Within these entries, how many lines contain the word "only"? Answer with the number alone.
====================
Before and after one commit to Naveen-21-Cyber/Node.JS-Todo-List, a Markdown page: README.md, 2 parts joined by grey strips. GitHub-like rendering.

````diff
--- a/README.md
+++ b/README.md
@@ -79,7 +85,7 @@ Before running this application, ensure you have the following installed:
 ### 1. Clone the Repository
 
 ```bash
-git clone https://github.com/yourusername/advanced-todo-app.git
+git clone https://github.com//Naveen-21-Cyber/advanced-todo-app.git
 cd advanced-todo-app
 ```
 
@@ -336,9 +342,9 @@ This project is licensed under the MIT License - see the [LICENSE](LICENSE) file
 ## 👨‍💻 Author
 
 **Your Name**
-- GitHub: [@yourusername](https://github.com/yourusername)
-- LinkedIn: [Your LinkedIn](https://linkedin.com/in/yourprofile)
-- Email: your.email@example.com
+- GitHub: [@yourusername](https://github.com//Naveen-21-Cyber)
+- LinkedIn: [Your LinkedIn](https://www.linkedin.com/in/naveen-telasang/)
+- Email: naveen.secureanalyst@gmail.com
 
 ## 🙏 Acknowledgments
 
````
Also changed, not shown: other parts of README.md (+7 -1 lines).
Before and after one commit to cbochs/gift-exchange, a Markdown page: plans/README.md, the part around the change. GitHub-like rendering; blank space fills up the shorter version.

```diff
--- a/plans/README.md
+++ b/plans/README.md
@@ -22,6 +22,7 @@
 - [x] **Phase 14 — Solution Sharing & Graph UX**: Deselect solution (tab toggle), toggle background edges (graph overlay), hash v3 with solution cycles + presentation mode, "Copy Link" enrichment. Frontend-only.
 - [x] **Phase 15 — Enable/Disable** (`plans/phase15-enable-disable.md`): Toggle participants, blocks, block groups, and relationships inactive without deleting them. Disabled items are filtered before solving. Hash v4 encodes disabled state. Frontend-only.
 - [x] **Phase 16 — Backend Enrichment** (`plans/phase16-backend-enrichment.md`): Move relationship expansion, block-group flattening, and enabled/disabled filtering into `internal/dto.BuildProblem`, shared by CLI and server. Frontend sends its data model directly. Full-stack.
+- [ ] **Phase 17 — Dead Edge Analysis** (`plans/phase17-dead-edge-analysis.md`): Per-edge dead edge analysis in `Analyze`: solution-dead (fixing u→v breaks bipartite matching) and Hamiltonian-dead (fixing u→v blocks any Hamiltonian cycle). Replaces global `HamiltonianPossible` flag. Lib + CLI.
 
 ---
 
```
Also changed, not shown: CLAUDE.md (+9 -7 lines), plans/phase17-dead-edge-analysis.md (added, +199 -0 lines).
====================
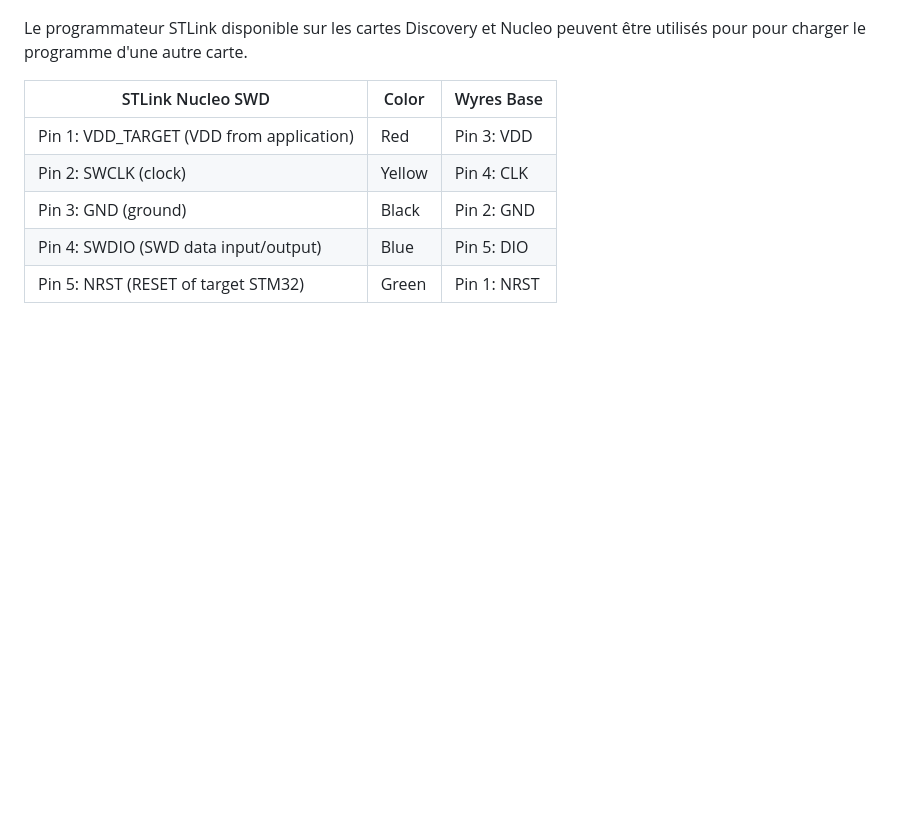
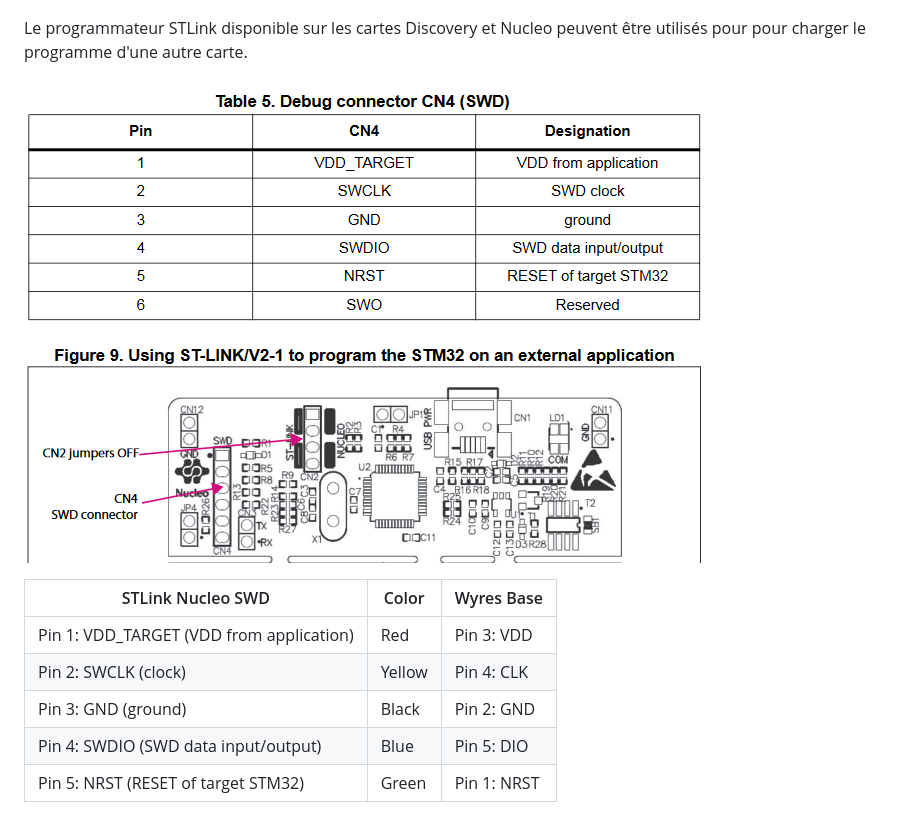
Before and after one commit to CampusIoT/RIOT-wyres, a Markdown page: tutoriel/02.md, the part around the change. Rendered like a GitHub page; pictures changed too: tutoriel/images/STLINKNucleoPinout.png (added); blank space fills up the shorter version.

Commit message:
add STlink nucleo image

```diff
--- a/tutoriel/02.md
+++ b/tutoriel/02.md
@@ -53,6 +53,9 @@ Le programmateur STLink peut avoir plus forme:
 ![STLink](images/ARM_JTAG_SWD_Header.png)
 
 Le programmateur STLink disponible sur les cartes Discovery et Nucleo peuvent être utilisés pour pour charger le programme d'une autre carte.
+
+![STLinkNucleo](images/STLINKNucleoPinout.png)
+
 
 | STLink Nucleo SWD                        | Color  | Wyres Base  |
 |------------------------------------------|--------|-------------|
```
====================
▸ Answer for this exercise
2